The results described above indicate that the three states of MeK9H3 reside in domains that are distinguishable by their replication time. Because replication timing can be influenced by chromatin modifying enzymes in yeast (Vogelauer et al., 2002 blue right-pointing triangle; Zappulla et al., 2002 blue right-pointing triangle; Aparicio et al., 2004 blue right-pointing triangle), a question arises as to whether the different MeK9H3 states are involved in the determination of the temporal replication program. Recently, mouse embryonic stem (ES) cell lines containing targeted gene disruptions of either the Suv39h1,2 (Kourmouli et al., unpublished results) or G9a methyltransferases (Tachibana et al., 2002 blue right-pointing triangle) have become available. These disruptions result in significant changes in the amount and localization of the affected modifications (Peters et al., 2003 blue right-pointing triangle; Rice et al., 2003 blue right-pointing triangle). We reasoned that these cell lines might reveal effects of histone methylation on replication timing. For these experiments, the spatiotemporal order of replication was first characterized in both the mutant cell types and the wild-type ES cell lines from which they were derived. As for mouse C127 cells, six distinct replication patterns in each line were identified (Figures (Figures77 and and8).8). Interestingly, the two wild-type ES cell lines (HM1 and TT2) replicated their pericentric heterochromatin at measurably different times during S phase (HM1 in pattern IV, Figure 7 vs. TT2 in pattern II, Figure 8). Importantly, however, we did not detect differences in the overall spatiotemporal order of these patterns between mutant cell lines and their corresponding wild-type counterparts.

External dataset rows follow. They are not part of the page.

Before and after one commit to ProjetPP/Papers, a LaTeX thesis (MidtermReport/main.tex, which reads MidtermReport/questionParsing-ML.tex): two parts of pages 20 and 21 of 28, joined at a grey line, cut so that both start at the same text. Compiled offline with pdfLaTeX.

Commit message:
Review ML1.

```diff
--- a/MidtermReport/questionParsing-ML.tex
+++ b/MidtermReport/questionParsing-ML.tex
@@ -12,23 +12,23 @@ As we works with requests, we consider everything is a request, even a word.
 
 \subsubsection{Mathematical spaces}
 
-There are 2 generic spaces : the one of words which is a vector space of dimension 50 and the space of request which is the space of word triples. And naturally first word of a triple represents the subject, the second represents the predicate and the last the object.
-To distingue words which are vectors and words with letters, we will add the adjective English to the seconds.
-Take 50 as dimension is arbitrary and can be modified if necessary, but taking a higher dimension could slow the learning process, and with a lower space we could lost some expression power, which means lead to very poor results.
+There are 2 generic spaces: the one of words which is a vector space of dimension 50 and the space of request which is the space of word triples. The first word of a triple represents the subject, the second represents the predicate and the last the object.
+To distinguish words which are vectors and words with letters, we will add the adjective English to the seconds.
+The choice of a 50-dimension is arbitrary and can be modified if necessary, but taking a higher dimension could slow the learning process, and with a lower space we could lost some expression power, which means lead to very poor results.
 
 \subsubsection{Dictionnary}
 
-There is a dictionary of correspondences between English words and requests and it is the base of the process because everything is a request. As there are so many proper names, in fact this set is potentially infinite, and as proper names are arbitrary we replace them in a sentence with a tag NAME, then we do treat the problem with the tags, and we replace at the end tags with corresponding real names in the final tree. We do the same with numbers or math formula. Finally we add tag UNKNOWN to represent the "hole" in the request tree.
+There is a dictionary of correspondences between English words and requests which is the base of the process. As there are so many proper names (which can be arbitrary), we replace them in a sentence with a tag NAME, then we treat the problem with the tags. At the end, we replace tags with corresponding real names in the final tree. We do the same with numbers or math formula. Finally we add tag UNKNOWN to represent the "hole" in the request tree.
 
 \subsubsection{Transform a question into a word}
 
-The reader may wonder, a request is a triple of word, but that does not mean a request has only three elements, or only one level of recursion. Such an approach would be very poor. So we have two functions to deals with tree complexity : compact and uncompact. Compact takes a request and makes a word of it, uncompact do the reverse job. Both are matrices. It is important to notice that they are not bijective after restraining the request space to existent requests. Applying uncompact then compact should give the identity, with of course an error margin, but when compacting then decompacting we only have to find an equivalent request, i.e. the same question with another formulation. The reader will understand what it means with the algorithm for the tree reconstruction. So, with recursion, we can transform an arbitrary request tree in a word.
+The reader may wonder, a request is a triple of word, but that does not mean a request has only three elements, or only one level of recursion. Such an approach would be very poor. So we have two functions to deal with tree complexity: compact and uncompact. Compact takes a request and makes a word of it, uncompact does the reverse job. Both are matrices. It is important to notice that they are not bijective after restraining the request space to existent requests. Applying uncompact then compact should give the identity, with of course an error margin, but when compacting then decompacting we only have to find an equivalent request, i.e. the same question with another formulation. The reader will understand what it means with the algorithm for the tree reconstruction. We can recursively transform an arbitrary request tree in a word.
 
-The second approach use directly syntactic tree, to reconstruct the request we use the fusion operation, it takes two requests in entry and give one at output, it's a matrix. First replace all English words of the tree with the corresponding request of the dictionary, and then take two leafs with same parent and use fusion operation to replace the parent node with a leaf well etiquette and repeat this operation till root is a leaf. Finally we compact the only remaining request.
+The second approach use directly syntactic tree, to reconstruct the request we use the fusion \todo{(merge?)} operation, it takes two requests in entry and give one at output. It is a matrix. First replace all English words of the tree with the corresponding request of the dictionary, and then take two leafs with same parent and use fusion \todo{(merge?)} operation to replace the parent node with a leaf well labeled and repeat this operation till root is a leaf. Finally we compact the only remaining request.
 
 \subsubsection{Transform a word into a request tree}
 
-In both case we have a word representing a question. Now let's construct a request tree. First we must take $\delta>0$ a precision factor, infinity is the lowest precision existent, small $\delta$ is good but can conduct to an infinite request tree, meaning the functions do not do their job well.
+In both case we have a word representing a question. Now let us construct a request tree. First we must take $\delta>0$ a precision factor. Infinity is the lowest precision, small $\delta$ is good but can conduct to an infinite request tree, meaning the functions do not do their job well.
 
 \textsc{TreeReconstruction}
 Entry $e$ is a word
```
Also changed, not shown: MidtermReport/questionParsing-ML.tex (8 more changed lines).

Figure 7.
Analysis of MeK9H3 localization and replication timing in HM1 versus Suv39h1,2 double null (Suv39h dn) mutants. The overall spatiotemporal sequence of replication patterns in HM1 and derivative Suv39hdn ES cells was first determined as shown in Figure ...
Figure 8.
Analysis of MeK9H3 localization and replication timing in TT2 versus G9a–/– mutants. TT2 and G9a–/– cells were analyzed as in Figure 7. For Me1K9H3 and Me2K9H3 staining of G9a–/–, the confocal gain was increased ...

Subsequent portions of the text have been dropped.